The Texas team, which was backed by Samsung, began with the idea of giving smartphones super-GPS-positioning power. But though that idea worked, it was limited by handsets’ inadequate antennas, which neither Samsung nor any other vendor is likely to improve unless some killer app should come along to justify the extra cost.
“We pivoted then, to cars,” Humphreys says.
Image result for Radiosense cm GPS
Humphreys works on many aspects of GPS; just last month, he wrote for IEEE Spectrum on how to protect the system from malicious attack. He continues to do basic research, but he also serves as the scientific adviser to 'Radiosense', a firm his students recently founded. Ford has recently contacted them, as has Amazon, which may be interested in using the positioning service in its planned fleet of cargo-carrying drones. Radiosense is already working with its own drones—“dinner-plate-size quadcopters,” Humphreys says.
Image result for semi in a snow storm
Augmented GPS has been around since the 1980s, when it finally gave civilians the kind of accuracy that the military had jealously reserved to itself. Now the military uses it too, for instance to land drones on aircraft carriers. It works by using not just satellites’ data signals, but also the carrier signals on which the data are encoded. And, to estimate distances to satellites without being misled by the multiple pathways a signal may take, these systems use a range of sightings—say, taken while the satellite moves in the sky. They then use algorithms to locate the receiver on a map.
But until now, it only worked if you had elaborate antennas, powerful processing, and quite a bit of time. It could take one to five minutes for the algorithm to “converge,” as the jargon has it, onto an estimate.
“That’s not good, I think,” Humphreys says. “My vision of the modern driver is one who’s impatient, who wants to snap into 10-cm-or-better accuracy and push the ‘autonomy’ button. Now that does require that the receiver be up and running. But once it’s on, when you exit a tunnel, boom, you’re back in.” And in your own lane.
Another drawback of existing systems is cost. “I spoke with Google,” says Humphreys. “They gave me a ride in Mountain View, Calif. in November, and I asked them at what price point this would be worth it to them. They originally had this Trimble [PDF] thing—$60,000 a car—but they shed it, thinking that that was exorbitant. They [said they] want a $10,000 [total] sensor package.”
Image result for Radiosense gpsThe Texas student team keeps the materials cost of the receiver system in the car at just $35 per car, running their software-defined system entirely on a $5 Raspberry Pi processor.

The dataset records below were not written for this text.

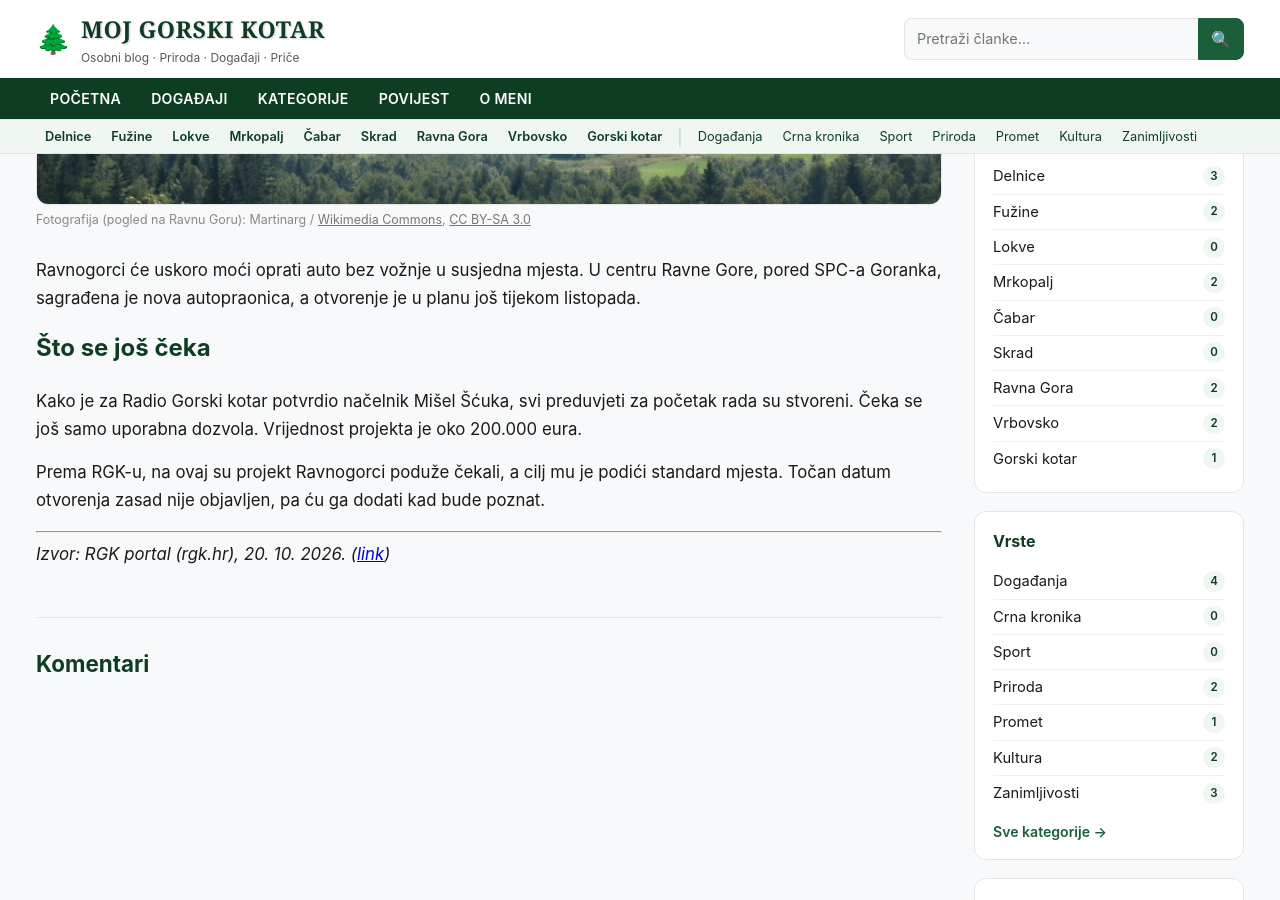
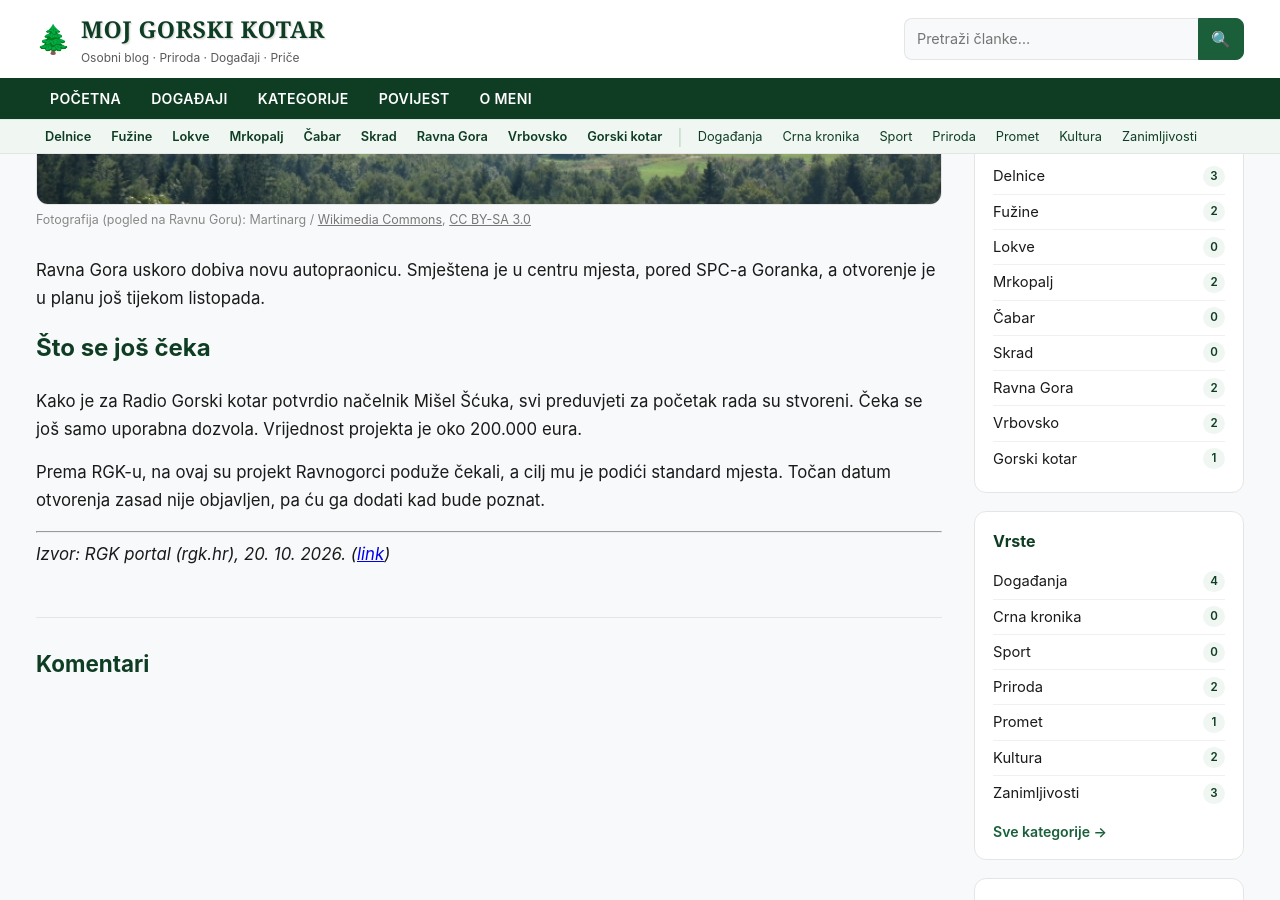
Before and after one commit to MojGK/gorski-kotar.info, a Jekyll site: the page built from _posts/2026-10-23-ravna-gora-nova-autopraonica.md, in a window 1280 px wide and 900 px high, scrolled down 756 px. Built offline with Jekyll 4.4.1, drawn with Linux system fonts in a browser that asks for light colours; comment, search, counter and statistics services are not loaded.

Commit message:
Autopraonica Ravna Gora: preciznija formulacija

```diff
--- a/_posts/2026-10-23-ravna-gora-nova-autopraonica.md
+++ b/_posts/2026-10-23-ravna-gora-nova-autopraonica.md
@@ -11,7 +11,7 @@ image_alt: "Pogled na Ravnu Goru s okolnog brda"
 image_credit: "Fotografija (pogled na Ravnu Goru): Martinarg / [Wikimedia Commons](https://commons.wikimedia.org/wiki/File:Pogled_na_Ravnu_Goru.jpg), [CC BY-SA 3.0](https://creativecommons.org/licenses/by-sa/3.0/)"
 ---
 
-Ravnogorci će uskoro moći oprati auto bez vožnje u susjedna mjesta. U centru Ravne Gore, pored SPC-a Goranka, sagrađena je nova autopraonica, a otvorenje je u planu još tijekom listopada.
+Ravna Gora uskoro dobiva novu autopraonicu. Smještena je u centru mjesta, pored SPC-a Goranka, a otvorenje je u planu još tijekom listopada.
 
 ## Što se još čeka
 
```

Of course, the software could piggyback, almost unnoticed, on the powerful robocar processors that are coming down the pike from companies like Nvidia and NXP.
Just as important as the receivers is the ground network of base stations, which the Texas team has shown must be spaced within 20 kilometers (12 miles) for full accuracy. And, because the students’ solar-powered, cellphone-network-connected base stations cost only about $1000 to build, it wouldn’t be too hard to pepper an entire region with them.

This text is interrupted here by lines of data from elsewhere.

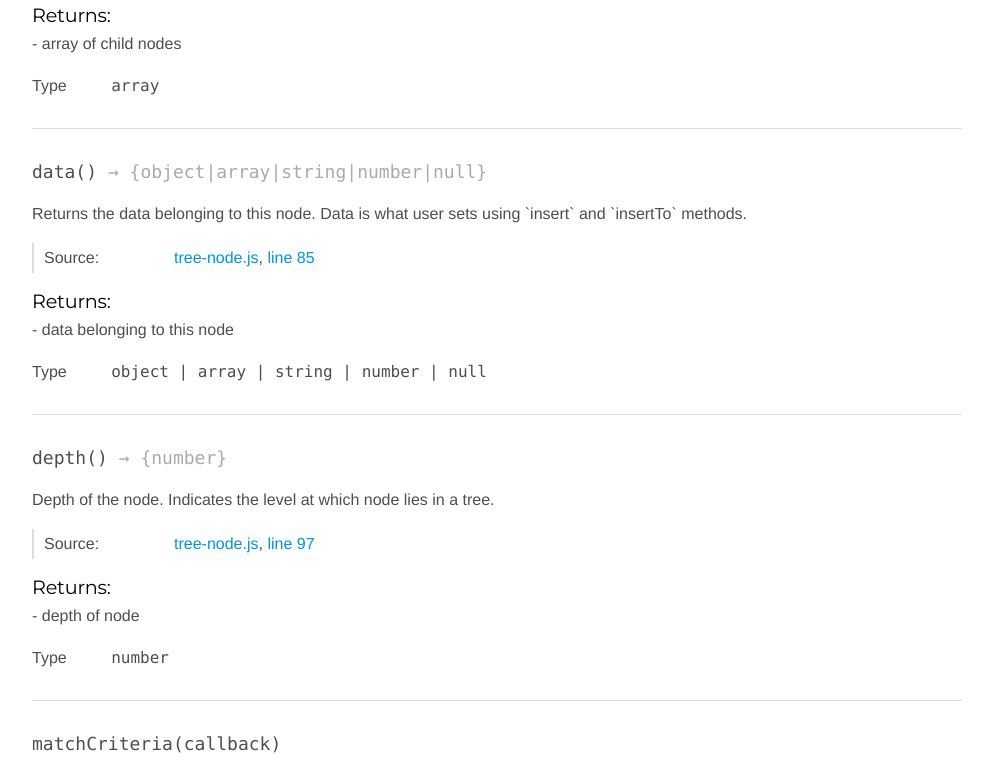
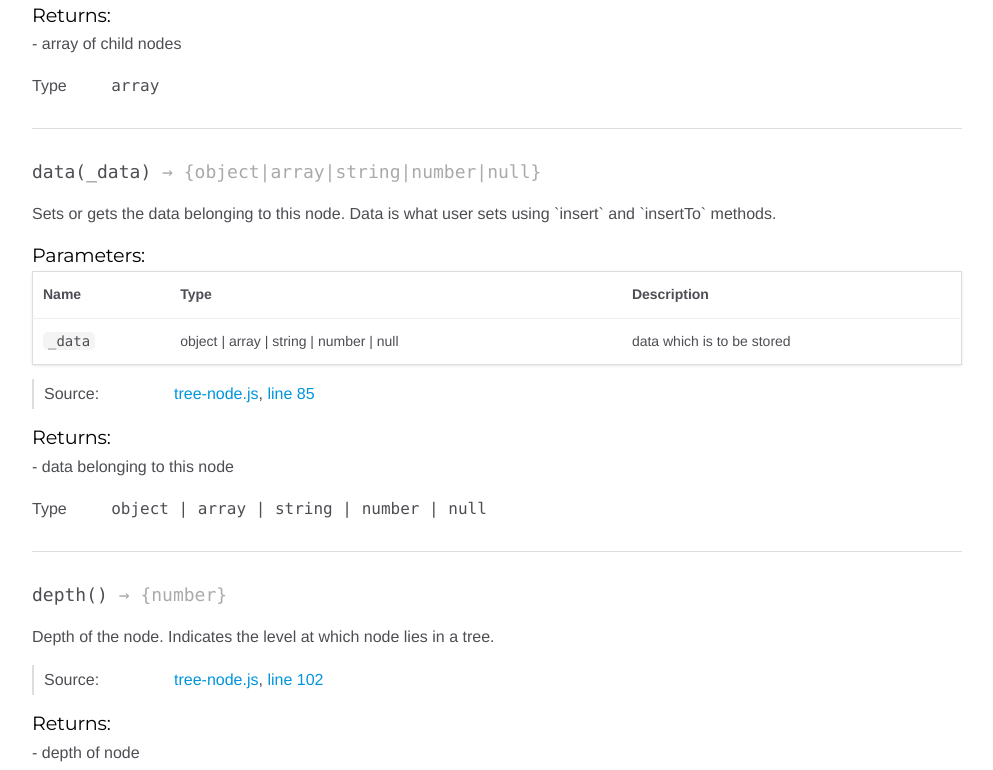
Before and after one commit to cchandurkar/Data-Tree, a website: page docs/TreeNode.html in a window 1280 px wide. Shown: the part 676-1446 px from the top of the page, without its empty margins (268-1261 px from the left). Drawn offline with nearby package versions, Linux system fonts and the light colour scheme.

Commit message:
rebuild and updated docs

```diff
--- a/docs/TreeNode.html
+++ b/docs/TreeNode.html
@@ -307,14 +307,14 @@
 
 
 
-    <h4 class="name" id="data"><span class="type-signature"></span>data<span class="signature">()</span><span class="type-signature"> &rarr; {object|array|string|number|null}</span></h4>
+    <h4 class="name" id="data"><span class="type-signature"></span>data<span class="signature">(_data)</span><span class="type-signature"> &rarr; {object|array|string|number|null}</span></h4>
 
 
 
 
 
 <div class="description">
-    Returns the data belonging to this node. Data is what user sets using `insert` and `insertTo` methods.
+    Sets or gets the data belonging to this node. Data is what user sets using `insert` and `insertTo` methods.
 </div>
 
 
@@ -323,6 +323,67 @@
 
 
 
+
+
+    <h5>Parameters:</h5>
+
+
+<table class="params">
+    <thead>
+    <tr>
+
+        <th>Name</th>
+
+
+        <th>Type</th>
+
+
+
+
+
+        <th class="last">Description</th>
+    </tr>
+    </thead>
+
+    <tbody>
+
+
+        <tr>
+
+                <td class="name"><code>_data</code></td>
+
+
+            <td class="type">
+
+
+<span class="param-type">object</span>
+|
+
+<span class="param-type">array</span>
+|
+
+<span class="param-type">string</span>
+|
+
+<span class="param-type">number</span>
+|
+
+<span class="param-type">null</span>
+
+
+
+            </td>
+
+
+
+
+
+            <td class="description last">data which is to be stored</td>
+        </tr>
+
+
+    </tbody>
+</table>
 
 
 
@@ -474,7 +535,7 @@
 
     <dt class="tag-source">Source:</dt>
     <dd class="tag-source"><ul class="dummy"><li>
-        <a href="tree-node.js.html">tree-node.js</a>, <a href="tree-node.js.html#line97">line 97</a>
+        <a href="tree-node.js.html">tree-node.js</a>, <a href="tree-node.js.html#line102">line 102</a>
     </li></ul></dd>
 
 
@@ -631,7 +692,7 @@
 
     <dt class="tag-source">Source:</dt>
     <dd class="tag-source"><ul class="dummy"><li>
-        <a href="tree-node.js.html">tree-node.js</a>, <a href="tree-node.js.html#line113">line 113</a>
+        <a href="tree-node.js.html">tree-node.js</a>, <a href="tree-node.js.html#line118">line 118</a>
     </li></ul></dd>
 
 
@@ -817,7 +878,7 @@
 
     <dt class="tag-source">Source:</dt>
     <dd class="tag-source"><ul class="dummy"><li>
-        <a href="tree-node.js.html">tree-node.js</a>, <a href="tree-node.js.html#line129">line 129</a>
+        <a href="tree-node.js.html">tree-node.js</a>, <a href="tree-node.js.html#line134">line 134</a>
     </li></ul></dd>
 
 
@@ -883,7 +944,7 @@
 <br class="clear">
 
 <footer>
-    Documentation generated by <a href="https://github.com/jsdoc3/jsdoc">JSDoc 3.4.0</a> on Sun Jan 24 2016 14:10:15 GMT-0500 (EST) using the Minami theme.
+    Documentation generated by <a href="https://github.com/jsdoc3/jsdoc">JSDoc 3.4.0</a> on Sun Jan 24 2016 14:32:37 GMT-0500 (EST) using the Minami theme.
 </footer>
 
 <script>prettyPrint();</script>
```
Also changed, not shown: docs/Traverser.html (+1 -1 lines), docs/Tree.html (+1 -1 lines), docs/global.html (+1 -1 lines), docs/index.html (+8 -6 lines), docs/traverser.js.html (+1 -1 lines), docs/tree-node.js.html (+9 -4 lines), docs/tree.js.html (+1 -1 lines), dist/dataTree.js, dist/dataTree.min.js, docs/README.md.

Image result for gps in urban canyons
You’d need more stations per unit of territory where satellite signals get bounced around or obscured, as is the case in heavily-built-up parts of most cities. It’s tough, Humphreys admits, in the urban canyons of Manhattan. Conveniently, though, it is in just such boxed-in places that the robocar’s cameras, radar, and lidar work the best, thanks to the many easily recognized buildings there that can serve as landmarks.
“Uber’s engineers hate bridges, because there are not a lot of visual features,” Humphreys notes. “They would do well to have 10-cm precise positioning; it can turn any roadway into a virtual railway.”
So, what’s next, after cars? Humphreys is still looking for the killer app to justify super-accurate GPS in handheld systems.
“We’re looking into outdoor virtual reality,” Humphreys says. “You  could put on a visor and go on your favorite running trail, and it would represent it to you in a centimeter-accurate way, but artistically enhanced—maybe you’d always have a blue sky. You could craft the world to your own liking.” While staying on the path, of course.